March 22, 2012
Title: Is housing overvalued?
Sub-title: Canadian real estate continues to appear pricey by many measures.
When the fox asks for limits on the expansion of the chicken population you know something is up. That applies to the residential real estate market too. So when a noted financial services expert says that housing prices are getting out of hand, and that measures are needed to make sure that the situation does not worsen, it’s worth taking notice.
“There is a consensus across economists that sustained low interest rates (have) led real estate in Canada to become overvalued,” writes Craig Alexander, senior vice-president and chief economist at TD Bank Group, in a recent note its clients. “The debate is about how much overvaluation is present.” Alexander however notes that a rapid fall in house prices is unlikely to occur, as the two major causes that would trigger this – a rapid rise in interest rates or unemployment – are unlikely to happen anytime soon.
Whether Canadian residential real estate is overvalued by 10 to 15 percent as Alexander believes, or whether the market is in for a 20 to 25 percent correction as others have predicted, there are numerous signs that prices are getting frothy.
Signs of overvaluation
Cynics would say that an asset’s true “value” is what you can sell it for today. By that standard, residential real estate is doing just fine. The market is relatively liquid, and prices are trading at, or near, all time highs throughout much of the country. However when prices are assessed relative to rents and to Canadians’ borrowing capacity things look a little different. For example Alexander notes that Canadians’ debt-to-personal income ratio is now 150 percent, up 6.1 percent from year-ago levels and is slated to rise to 160 percent by next year, the same level reached in the United States and the UK prior to their recent roubles. Rents too are at extremely low levels compared to what it costs to buy a similar property.

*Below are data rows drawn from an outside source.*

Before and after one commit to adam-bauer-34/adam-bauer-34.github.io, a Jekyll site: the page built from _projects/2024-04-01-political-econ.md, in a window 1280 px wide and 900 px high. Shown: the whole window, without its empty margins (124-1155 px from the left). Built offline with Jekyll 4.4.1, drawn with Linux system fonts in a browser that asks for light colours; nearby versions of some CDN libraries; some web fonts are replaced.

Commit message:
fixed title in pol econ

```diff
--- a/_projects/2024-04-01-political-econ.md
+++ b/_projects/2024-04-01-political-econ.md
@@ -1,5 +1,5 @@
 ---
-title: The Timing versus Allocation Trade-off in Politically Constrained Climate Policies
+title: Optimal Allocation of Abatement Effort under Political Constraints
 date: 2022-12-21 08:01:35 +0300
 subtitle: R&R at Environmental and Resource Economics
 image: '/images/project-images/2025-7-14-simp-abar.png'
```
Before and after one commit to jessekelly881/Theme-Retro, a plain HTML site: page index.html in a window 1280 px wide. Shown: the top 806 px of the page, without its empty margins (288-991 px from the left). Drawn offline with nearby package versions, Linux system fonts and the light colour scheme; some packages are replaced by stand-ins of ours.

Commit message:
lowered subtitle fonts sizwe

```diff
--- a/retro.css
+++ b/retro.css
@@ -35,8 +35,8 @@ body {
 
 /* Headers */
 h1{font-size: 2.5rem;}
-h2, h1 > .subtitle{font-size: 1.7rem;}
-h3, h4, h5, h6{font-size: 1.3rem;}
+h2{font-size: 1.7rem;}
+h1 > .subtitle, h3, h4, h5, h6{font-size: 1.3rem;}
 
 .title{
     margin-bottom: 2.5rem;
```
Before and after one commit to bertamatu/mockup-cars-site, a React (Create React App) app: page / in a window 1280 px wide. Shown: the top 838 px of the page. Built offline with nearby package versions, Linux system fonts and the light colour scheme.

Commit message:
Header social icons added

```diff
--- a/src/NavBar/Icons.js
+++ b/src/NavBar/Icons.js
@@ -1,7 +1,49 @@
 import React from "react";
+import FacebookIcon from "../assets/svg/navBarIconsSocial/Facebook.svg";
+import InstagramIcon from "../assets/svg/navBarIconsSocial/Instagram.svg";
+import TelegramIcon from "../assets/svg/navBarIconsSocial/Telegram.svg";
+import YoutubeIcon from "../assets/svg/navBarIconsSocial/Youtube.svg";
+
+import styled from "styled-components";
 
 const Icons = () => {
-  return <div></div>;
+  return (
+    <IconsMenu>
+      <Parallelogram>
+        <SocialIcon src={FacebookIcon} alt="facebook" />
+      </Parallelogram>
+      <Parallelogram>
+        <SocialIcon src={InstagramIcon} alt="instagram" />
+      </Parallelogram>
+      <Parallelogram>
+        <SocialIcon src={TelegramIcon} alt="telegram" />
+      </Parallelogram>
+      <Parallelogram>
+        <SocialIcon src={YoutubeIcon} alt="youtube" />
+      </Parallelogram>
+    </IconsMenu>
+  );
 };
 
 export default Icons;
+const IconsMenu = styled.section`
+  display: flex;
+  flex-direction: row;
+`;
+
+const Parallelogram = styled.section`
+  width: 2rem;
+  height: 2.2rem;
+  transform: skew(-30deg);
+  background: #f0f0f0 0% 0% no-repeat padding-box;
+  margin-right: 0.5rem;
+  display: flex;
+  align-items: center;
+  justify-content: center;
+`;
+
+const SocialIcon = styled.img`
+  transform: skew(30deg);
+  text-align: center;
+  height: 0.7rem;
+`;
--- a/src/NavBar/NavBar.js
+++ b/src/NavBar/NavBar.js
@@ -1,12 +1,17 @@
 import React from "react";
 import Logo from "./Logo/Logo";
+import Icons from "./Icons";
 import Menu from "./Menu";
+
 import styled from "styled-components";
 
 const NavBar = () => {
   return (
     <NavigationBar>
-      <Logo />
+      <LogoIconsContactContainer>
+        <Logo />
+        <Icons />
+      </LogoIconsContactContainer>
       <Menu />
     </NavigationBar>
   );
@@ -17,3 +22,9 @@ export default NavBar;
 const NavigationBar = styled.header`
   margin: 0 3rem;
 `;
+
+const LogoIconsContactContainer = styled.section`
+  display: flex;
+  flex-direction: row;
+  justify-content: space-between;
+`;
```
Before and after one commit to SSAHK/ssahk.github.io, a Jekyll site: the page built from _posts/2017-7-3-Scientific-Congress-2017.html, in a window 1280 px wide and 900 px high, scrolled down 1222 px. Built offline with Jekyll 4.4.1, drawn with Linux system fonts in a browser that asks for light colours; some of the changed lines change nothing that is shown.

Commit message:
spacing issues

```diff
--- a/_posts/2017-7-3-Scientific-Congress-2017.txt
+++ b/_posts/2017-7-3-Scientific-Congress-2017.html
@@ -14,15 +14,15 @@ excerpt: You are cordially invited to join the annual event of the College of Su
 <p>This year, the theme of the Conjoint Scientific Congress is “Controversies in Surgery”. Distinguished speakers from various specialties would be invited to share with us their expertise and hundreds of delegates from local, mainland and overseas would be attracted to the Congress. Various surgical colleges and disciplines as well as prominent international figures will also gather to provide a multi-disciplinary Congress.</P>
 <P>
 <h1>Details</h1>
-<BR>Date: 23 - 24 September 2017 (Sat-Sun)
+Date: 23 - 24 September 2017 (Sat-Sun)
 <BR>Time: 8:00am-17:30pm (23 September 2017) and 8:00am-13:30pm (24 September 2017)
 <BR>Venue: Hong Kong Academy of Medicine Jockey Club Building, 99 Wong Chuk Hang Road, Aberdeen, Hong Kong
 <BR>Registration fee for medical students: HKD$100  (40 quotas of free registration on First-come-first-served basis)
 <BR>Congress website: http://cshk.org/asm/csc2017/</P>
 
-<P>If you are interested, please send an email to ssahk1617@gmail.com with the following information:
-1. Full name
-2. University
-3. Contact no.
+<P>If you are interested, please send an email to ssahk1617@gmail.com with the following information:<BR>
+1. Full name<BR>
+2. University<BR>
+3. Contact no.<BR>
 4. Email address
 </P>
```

While neither the Canada Mortgage and Housing Corporation nor the Canadian Real Estate Association commented on possible housing market overvaluation in their latest performance forecasts, the timidity of their calls says a lot. CREA expects average selling prices of resale homes to remain basically flat over the next two years, falling by 1.1 percent in 2012 and then bouncing back by 0.9 percent in 2013 to $362,300. The CMHC too expects activity to be tame, with housing starts to remain at basically the same level this year as in 2011.
Overvalued … but affordable
That said, despite the overvaluation and households’ high levels of indebtedness, affordability increased slightly during the past quarter say two experts, due in part to recent modest declines in the weight of ownership costs in some markets. “There is only modest affordability stress being exerted on housing demand in Canada at the moment,” note Craig Wright and Robert Hogue, of RBC Economics in the financial group’s latest housing trends and affordability report. “Vancouver continues to be the major exception. The proportion of a typical household income (there) that would be allocated to cover the costs of owning a home is extremely high.” In short while things appear to be rosy now, when interest rates costs are at historically low levels, what happens if they rise back up remains an open question.
Alexander suggests further moves to tighten up lending criteria, similar to those the Canadian government has already made, to prevent things from getting out of hand. “One option would be to shorten the maximum amortization on mortgages from 30 years to 25 years,” says Alexander. “Another would be to introduce a minimum interest rate floor on all income tests, say 5.5 percent, when qualifying for mortgages. It would not change the interest rate at which buyers transact, but it would ensure that individuals would be assessed against their capability to meet their financial obligations in a higher interest rate environment.”
The challenge for TD Bank Group is that if the Canadian government enacts those measures it would presumably mean less mortgage lending for them over the short-term. The bank and other Canadian financial institutions as whole, would presumably make up for the profit loss by having a healthier lending portfolio over the long run. However in this day an age of instant gratification when an expert says anything that may hamper his company’s short-term profits, for the sake of its long-term health (such as Alexander’s comments about residential real estate possibly being over-valued), it’s worth taking seriously.
Because foxes generally prefer to eat a chicken or two right away, rather than waiting a bit, and eating the whole flock a little later.
© 2011, 2010, 2009, 2008, 2007, 2006, 2005, 2004, 2003, 2002, 2001, 2000, 1999, 1998
Peter Diekmeyer Communications Inc.